In the past, the AEWV does not require any mandatory proof of any English language ability. English competency has never been a requirement for an employer sponsored work visa in New Zealand. 7 April 2024 changed all this.

Under the new regime, moving back to an AEWV from the MEPV will impose English requirements for the principal applicant. This is IELTS 4.0 or equivalent, or proof that the applicant comes from an English speaking background. The English requirement will mean extra costs for the worker. The cost of an IELTS test is around $445.00 NZD

In the cases where the visa holder is unable to get the IELTS result then this could mean the end of their New Zealand journey.

4. Having an MEPV may reduce your overall available time on a work visa

The MEPV is short; it gives 6 months initially followed by another 6 months if certain conditions are met.

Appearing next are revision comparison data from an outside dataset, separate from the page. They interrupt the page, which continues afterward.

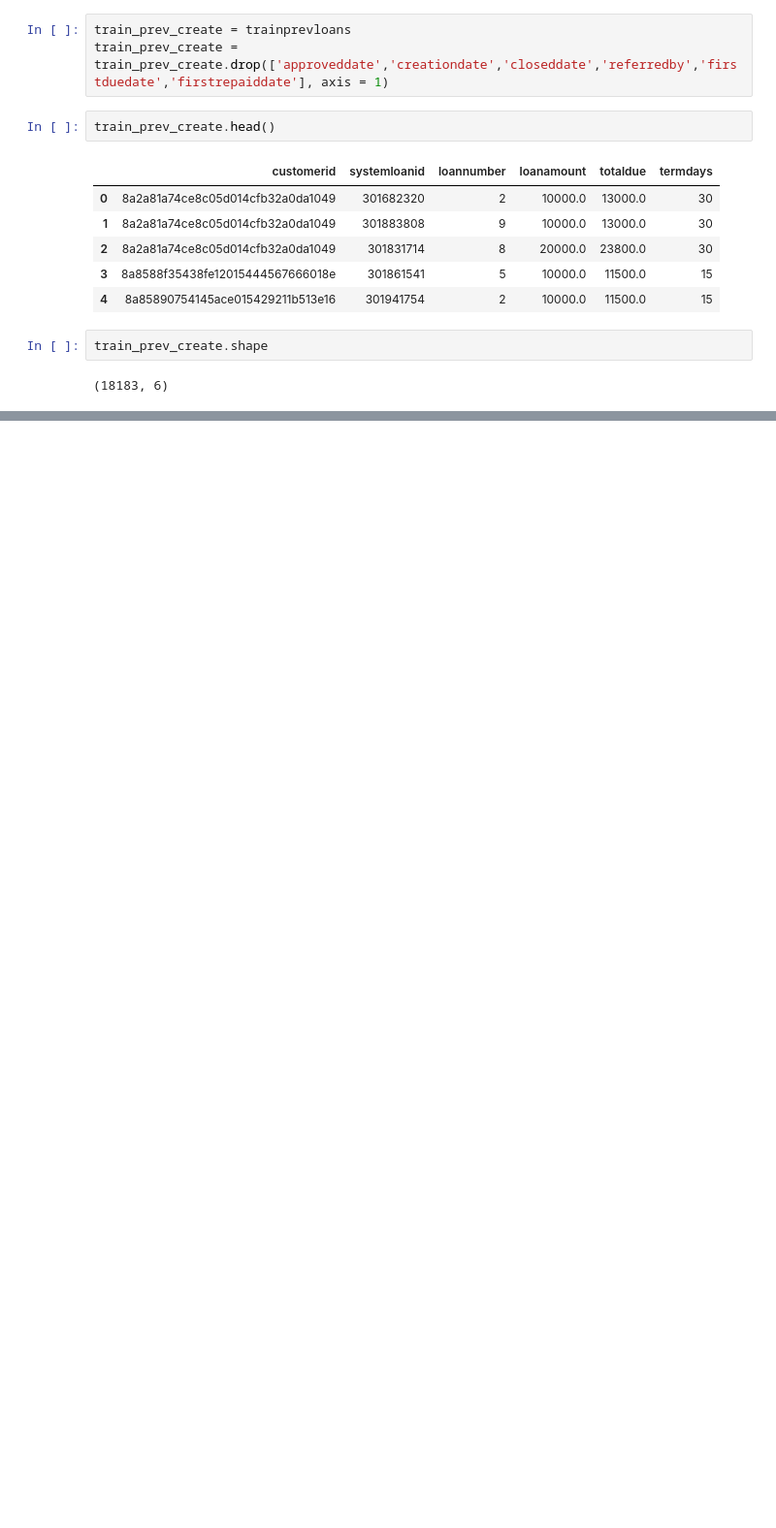
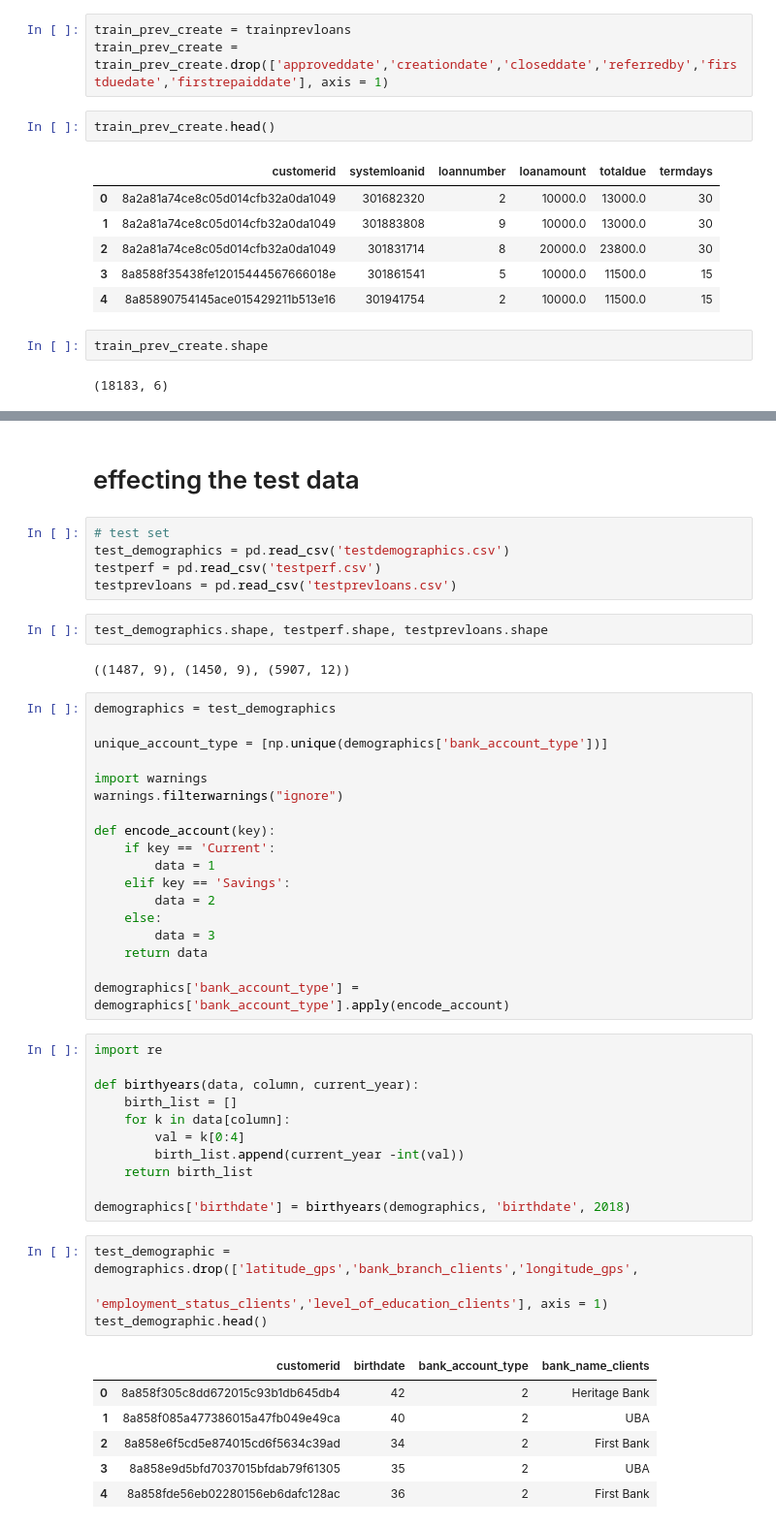
Before and after one commit to elishatofunmi/data-preprocessing, a Jupyter notebook: DSN_2018_task/exploring the data.ipynb, the cells around one changed output, grey strips where cells are left out. Shown: that part at 97% size. Cells and saved outputs as stored; diff of their text form; blank space fills up the shorter version.

```diff
--- a/DSN_2018_task/exploring the data.ipynb
+++ b/DSN_2018_task/exploring the data.ipynb
@@ -296,0 +300,51 @@ train_prev_create.shape
+# %% [markdown]
+# effecting the test data
+# %%
+# test set
+test_demographics = pd.read_csv('testdemographics.csv')
+testperf = pd.read_csv('testperf.csv')
+testprevloans = pd.read_csv('testprevloans.csv')
+# %%
+test_demographics.shape, testperf.shape, testprevloans.shape
+# %% [output]
+((1487, 9), (1450, 9), (5907, 12))
+# %%
+demographics = test_demographics
+
+unique_account_type = [np.unique(demographics['bank_account_type'])]
+
+import warnings
+warnings.filterwarnings("ignore")
+
+def encode_account(key):
+    if key == 'Current':
+        data = 1
+    elif key == 'Savings':
+        data = 2
+    else:
+        data = 3
+    return data
+
+demographics['bank_account_type'] = demographics['bank_account_type'].apply(encode_account)
+# %%
+import re
+
+def birthyears(data, column, current_year):
+    birth_list = []
+    for k in data[column]:
+        val = k[0:4]
+        birth_list.append(current_year -int(val))
+    return birth_list
+
+demographics['birthdate'] = birthyears(demographics, 'birthdate', 2018)
+# %%
+test_demographic = demographics.drop(['latitude_gps','bank_branch_clients','longitude_gps',
+                                   'employment_status_clients','level_of_education_clients'], axis = 1)
+test_demographic.head()
+# %% [output]
+|  | customerid | birthdate | bank_account_type | bank_name_clients |
+| 0 | 8a858f305c8dd672015c93b1db645db4 | 42 | 2 | Heritage Bank |
+| 1 | 8a858f085a477386015a47fb049e49ca | 40 | 2 | UBA |
+| 2 | 8a858e6f5cd5e874015cd6f5634c39ad | 34 | 2 | First Bank |
+| 3 | 8a858e9d5bfd7037015bfdab79f61305 | 35 | 2 | UBA |
+| 4 | 8a858fde56eb02280156eb6dafc128ac | 36 | 2 | First Bank |
```
Also changed, not shown: parts of 13 cells of this notebook, 12 other files.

The total time is just 1 year.

For an applicant who holds a 5 year work visa and has only worked for 2 years of that time, moving on to the MEPV will mean they lose out on the extra time unless they can qualify for a further AEWV or other visa.

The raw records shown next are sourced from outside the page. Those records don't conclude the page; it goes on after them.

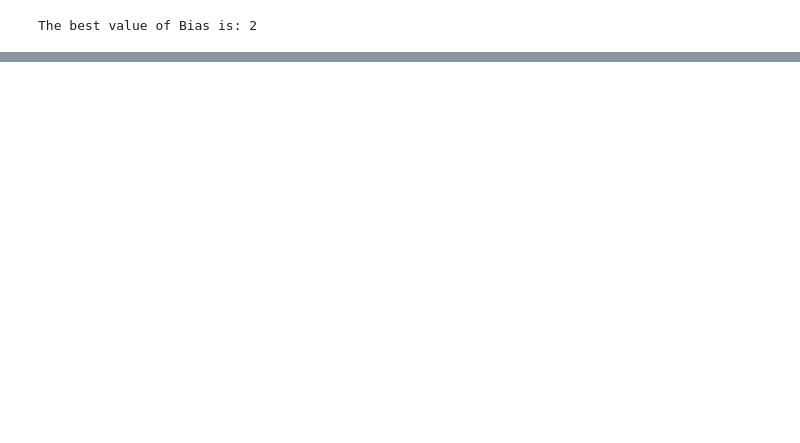
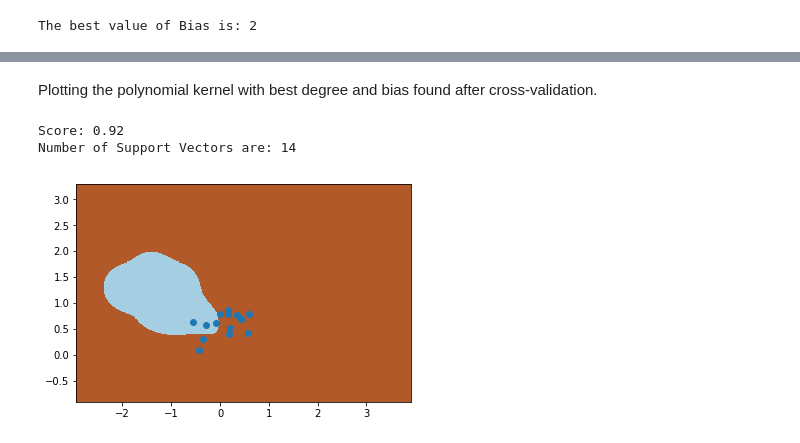
Before and after one commit to rohilrg/Machine-Learning-Practical-Session, a Jupyter notebook: Practical Session on SVM/SVM Practical Session.ipynb, the cells around one changed output, grey strips where cells are left out. Drawn from its saved outputs; the diff is of its cells as text; code cells hidden in the pictures; blank space fills up the shorter version.

```diff
--- a/Practical Session on SVM/SVM Practical Session.ipynb
+++ b/Practical Session on SVM/SVM Practical Session.ipynb
@@ -252,0 +276,19 @@ The best value of Bias is: 2
+# %% [markdown]
+Plotting the polynomial kernel with best degree and bias found after cross-validation.
+# %%
+SVMC5= SVC(kernel='poly', degree=3, coef0=2)
+SVMC5.fit(X,y)
+print('Score:',SVMC5.score(X,y))
+a= SVMC5.support_vectors_
+print('Number of Support Vectors are:', len(a))
+Z2 = SVMC2.predict(np.c_[xx.ravel(),yy.ravel()])
+Z2=Z2.reshape(xx.shape)
+plt.figure()
+plt.pcolormesh(xx,yy,Z2, cmap=plt.cm.Paired)
+# We plot also the training points
+plt.scatter(a[:, 0], a[:, 1], cmap=plt.cm.coolwarm)
+plt.show()
+# %% [output]
+Score: 0.92
+Number of Support Vectors are: 14
+[figure, added]
```
Also changed, not shown: parts of 8 cells of this notebook.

When considering the short time of the MEPV compared to the increased difficulty of the new AEWV requirements, I will assume many applicants who have gone onto the MEPV will find that it was a one way ticket and be asked to leave New Zealand once their 12 months ends.

5. You cannot include your partner or dependent children in the MEPV

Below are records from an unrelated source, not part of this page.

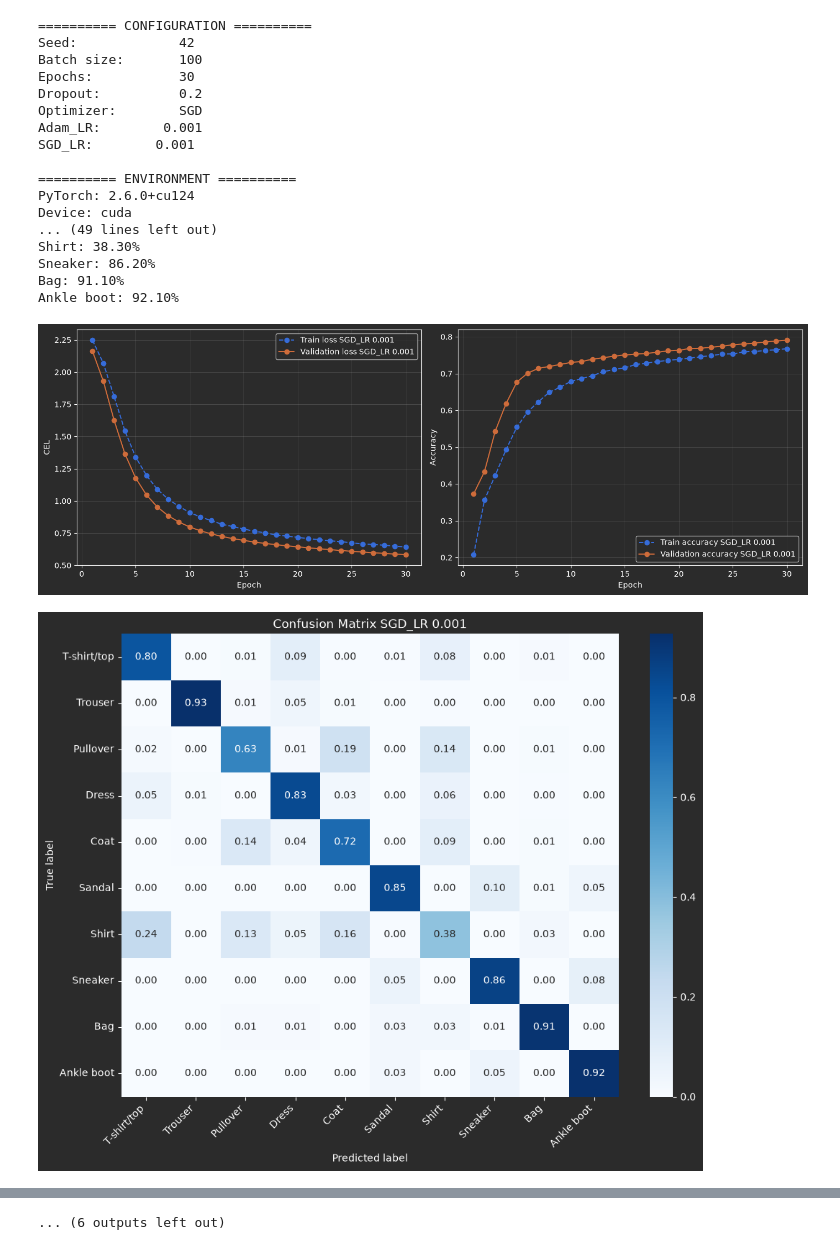
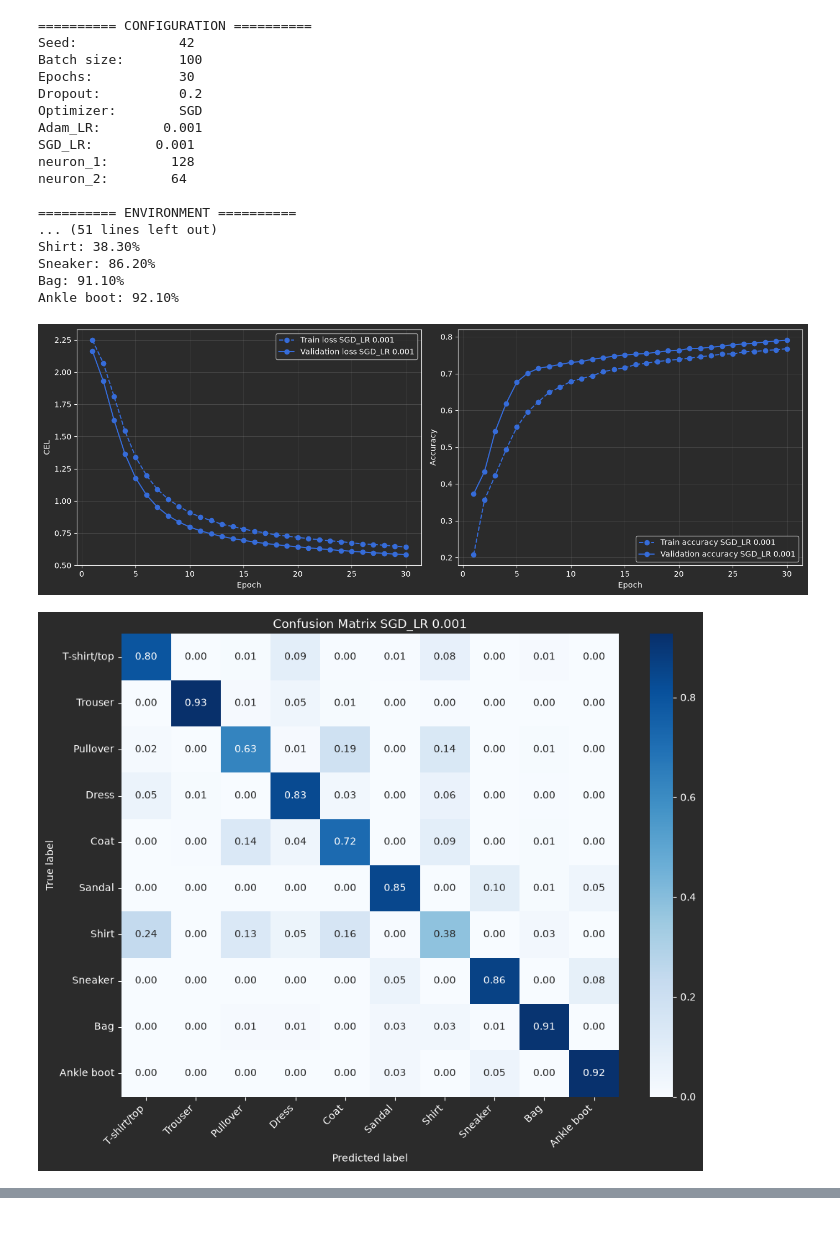
Before and after one commit to alexwicher/RedesNeuronales, a Jupyter notebook: pract11/Guia11Reformat/juego11.ipynb, the cells around one changed output, grey strips where cells are left out. Drawn from its saved outputs; the diff is of its cells as text; code cells hidden in the pictures.

Commit message:
neuron as parameter, show together no more repeating confusions, comparative table, same color per experiment

```diff
--- a/pract11/Guia11Reformat/juego11.ipynb
+++ b/pract11/Guia11Reformat/juego11.ipynb
@@ -23,7 +23,7 @@ def runExperiment(config, data):
     torch.manual_seed(config.SEED)
 
     model = ClassifierMLP(
-        p_dropout=config.DROPOUT_P
+        p_dropout=config.DROPOUT_P, neuron_1=config.neuron_1, neuron_2=config.neuron_2,
     ).to(device)
 
     # Comprobar dimensiones
@@ -100,27 +100,27 @@ def runExperiment(config, data):
 
 expies_1 = {
     "SGD_LR 0.001": Config(sgd_lr=0.001, dropout_p=0.2, epochs=30, optimizer_name="SGD", show_sample=False,
-                           show_dimentions=False,
+                           show_dimentions=False, neuron1= 128, neuron2= 64,
                            show_dimentions2=False, show_untrained=False, show_loss=False, show_trained=False,
                            show_epoch_data=True, show_init=True, show_dataset_info=False),
     "SGD_LR 0.01": Config(sgd_lr=0.01, dropout_p=0.2, epochs=30, optimizer_name="SGD", show_sample=False,
-                          show_dimentions=False,
+                          show_dimentions=False,neuron1= 128, neuron2= 64,
                           show_dimentions2=False, show_untrained=False, show_loss=False, show_trained=False,
                           show_epoch_data=True, show_init=True, show_dataset_info=False),
     "SGD_LR 0.1": Config(sgd_lr=0.1, dropout_p=0.2, epochs=30, optimizer_name="SGD", show_sample=False,
-                         show_dimentions=False,
+                         show_dimentions=False,neuron1= 128, neuron2= 64,
                          show_dimentions2=False, show_untrained=False, show_loss=False, show_trained=False,
                          show_epoch_data=True, show_init=True, show_dataset_info=False),
     "Adam_LR 0.0001": Config(adam_lr=0.0001, dropout_p=0.2, epochs=30, optimizer_name="Adam", show_sample=False,
-                             show_dimentions=False,
+                             show_dimentions=False,neuron1= 128, neuron2= 64,
                              show_dimentions2=False, show_untrained=False, show_loss=False, show_trained=False,
                              show_epoch_data=True, show_init=True, show_dataset_info=False),
     "Adam_LR 0.001": Config(adam_lr=0.001, dropout_p=0.2, epochs=30, optimizer_name="Adam", show_sample=False,
-                            show_dimentions=False,
+                            show_dimentions=False,neuron1= 128, neuron2= 64,
                             show_dimentions2=False, show_untrained=False, show_loss=False, show_trained=False,
                             show_epoch_data=True, show_init=True, show_dataset_info=False),
     "Adam_LR 0.01": Config(adam_lr=0.01, dropout_p=0.2, epochs=30, optimizer_name="Adam", show_sample=False,
-                           show_dimentions=False,
+                           show_dimentions=False,neuron1= 128, neuron2= 64,
                            show_dimentions2=False, show_untrained=False, show_loss=False, show_trained=False,
                            show_epoch_data=True, show_init=True, show_dataset_info=False)
 }
@@ -136,15 +136,16 @@ def pre_run(expies, data):
         results_together[title] = {"trainer": trainer, "data": data, "confusion_matrix": confusion_matrix}
         Visualizer.showExpieResults(results)
     # print("\n-----------------------------------Results TOGETHER:-----------------------------------\n")
-    # Visualizer.showExpieResults(results_together)
-
+    Visualizer.showExpieResults(results_together,show_confusion = False)
+    return results_together
 
 data_loaders = FashionMNISTData(
     batch_size=100,
     seed=42, show_dataset_info=False,
 )
 
-pre_run(expies_1, data_loaders)
+results = pre_run(expies_1, data_loaders)
+Visualizer.showComparativeTable(results)
 
 ##TODO si uno quisiera hacer bien las cosas a nivel codigo, tendria estos tipos de test en una seccion de Tests, tambien tendria unit tests
 ### generator test ####
@@ -158,37 +159,37 @@ pre_run(expies_1, data_loaders)
 #     print(f"Batch {i}: {torch.equal(b1, b2)}") # me tiene que devolver True
 ### generator test ####
 
 ###model test####
 # torch.manual_seed(42)
 # model_1 = ClassifierMLP()
 #
 # torch.manual_seed(42)
 # model_2 = ClassifierMLP()
 #
 # print(all(
 #     torch.equal(p1, p2) # me tiene que devolver True
 #     for p1, p2 in zip(model_1.parameters(), model_2.parameters())
 # ))
 ##### model test ######
 # %% [output]
 ========== CONFIGURATION ==========
 Seed:             42
 Batch size:       100
 Epochs:           30
 Dropout:          0.2
 Optimizer:        SGD
 Adam_LR:        0.001
 SGD_LR:        0.001
+neuron_1:        128
+neuron_2:        64
 
 ========== ENVIRONMENT ==========
-PyTorch: 2.6.0+cu124
-Device: cuda
-... (49 lines left out)
+... (51 lines left out)
 Shirt: 38.30%
 Sneaker: 86.20%
 Bag: 91.10%
 Ankle boot: 92.10%
-[figure, old version]
+[figure, new version]
 [figure]
 ========== CONFIGURATION ==========
 Seed:             42
@@ -250 +229,0 @@ Ankle boot: 95.80%
-... (6 outputs left out)
```
Also changed, not shown: parts of 1 cell of this notebook, 4 other files.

The MEPV is for a single applicant. If you have partner or dependent children with you then you will need to make a separate application for your family. The cost for a partner visa is $700.00 and for children it can range from $246.00 to $375.00 per child. A variation of visa conditions application cost $210 and you only need to make one application for the principal applicant.

These are just some examples of why it can be dangerous to follow the trend and apply for MEPV without thinking deeply about the consequences. It could be a way to lock yourself out of a pathway to residence.

There are also other considerations which I have not mentioned but are also deeply valuable, such as whether having an MEPV will confer less legal rights than an AEWV (the answer is that it does). A particularly good example was when the 2021 RV was released, it gave ESWV (the precursor to the current AEWV) holders the right and eligibility to apply for the 2021 Residence Visa, whereas the old version of the MEPV did not! So, moving on to the MEPV can be a trap in more ways than one.

Sonny’s focus is on Employment and Immigration. He has seen governments come and go with changing policies. His experience gives him the foresight to predict your opponents actions and you will do well to have him in your corner whereas you are apply for residence or embroiled in an employment dispute.

We have taken care to ensure that the information given is accurate, however it is intended for general guidance only and it should not be relied upon in individual cases. Professional advice should always be sought before any decision or action is taken.